(Edit difference data)
⁂

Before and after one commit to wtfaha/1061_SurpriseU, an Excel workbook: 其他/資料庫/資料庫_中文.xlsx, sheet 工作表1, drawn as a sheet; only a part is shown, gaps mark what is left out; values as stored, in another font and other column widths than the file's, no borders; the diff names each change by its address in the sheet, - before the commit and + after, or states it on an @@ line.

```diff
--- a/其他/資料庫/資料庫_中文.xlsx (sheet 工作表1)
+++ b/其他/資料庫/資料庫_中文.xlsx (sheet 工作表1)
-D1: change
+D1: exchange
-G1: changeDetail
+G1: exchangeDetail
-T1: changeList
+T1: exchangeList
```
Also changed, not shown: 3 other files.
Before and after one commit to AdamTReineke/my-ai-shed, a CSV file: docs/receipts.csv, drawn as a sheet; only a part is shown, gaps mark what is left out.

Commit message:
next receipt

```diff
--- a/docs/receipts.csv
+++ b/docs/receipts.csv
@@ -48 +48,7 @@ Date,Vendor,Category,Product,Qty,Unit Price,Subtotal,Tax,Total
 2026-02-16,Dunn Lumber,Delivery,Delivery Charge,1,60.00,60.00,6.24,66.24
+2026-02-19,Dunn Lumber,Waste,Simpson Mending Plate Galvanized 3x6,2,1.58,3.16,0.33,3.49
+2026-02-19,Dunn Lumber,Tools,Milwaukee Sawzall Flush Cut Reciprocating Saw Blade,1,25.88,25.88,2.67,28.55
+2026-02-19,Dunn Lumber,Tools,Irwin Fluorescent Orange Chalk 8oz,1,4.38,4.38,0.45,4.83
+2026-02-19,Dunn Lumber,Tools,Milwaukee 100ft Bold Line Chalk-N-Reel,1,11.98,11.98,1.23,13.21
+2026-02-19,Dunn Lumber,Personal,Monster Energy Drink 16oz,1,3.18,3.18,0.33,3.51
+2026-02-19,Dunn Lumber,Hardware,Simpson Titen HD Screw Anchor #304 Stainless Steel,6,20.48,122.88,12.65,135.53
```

⁂

WORK INSTRUCTIONS: After the last line of the data, restate all the entries verbatim.

RESULT OF THE TASK:
Before and after one commit to wtfaha/1061_SurpriseU, an Excel workbook: 其他/資料庫/資料庫_中文.xlsx, sheet 工作表1, drawn as a sheet; only a part is shown, gaps mark what is left out; values as stored, in another font and other column widths than the file's, no borders; the diff names each change by its address in the sheet, - before the commit and + after, or states it on an @@ line.

```diff
--- a/其他/資料庫/資料庫_中文.xlsx (sheet 工作表1)
+++ b/其他/資料庫/資料庫_中文.xlsx (sheet 工作表1)
-D1: change
+D1: exchange
-G1: changeDetail
+G1: exchangeDetail
-T1: changeList
+T1: exchangeList
```
Also changed, not shown: 3 other files.
Before and after one commit to AdamTReineke/my-ai-shed, a CSV file: docs/receipts.csv, drawn as a sheet; only a part is shown, gaps mark what is left out.

Commit message:
next receipt

```diff
--- a/docs/receipts.csv
+++ b/docs/receipts.csv
@@ -48 +48,7 @@ Date,Vendor,Category,Product,Qty,Unit Price,Subtotal,Tax,Total
 2026-02-16,Dunn Lumber,Delivery,Delivery Charge,1,60.00,60.00,6.24,66.24
+2026-02-19,Dunn Lumber,Waste,Simpson Mending Plate Galvanized 3x6,2,1.58,3.16,0.33,3.49
+2026-02-19,Dunn Lumber,Tools,Milwaukee Sawzall Flush Cut Reciprocating Saw Blade,1,25.88,25.88,2.67,28.55
+2026-02-19,Dunn Lumber,Tools,Irwin Fluorescent Orange Chalk 8oz,1,4.38,4.38,0.45,4.83
+2026-02-19,Dunn Lumber,Tools,Milwaukee 100ft Bold Line Chalk-N-Reel,1,11.98,11.98,1.23,13.21
+2026-02-19,Dunn Lumber,Personal,Monster Energy Drink 16oz,1,3.18,3.18,0.33,3.51
+2026-02-19,Dunn Lumber,Hardware,Simpson Titen HD Screw Anchor #304 Stainless Steel,6,20.48,122.88,12.65,135.53
```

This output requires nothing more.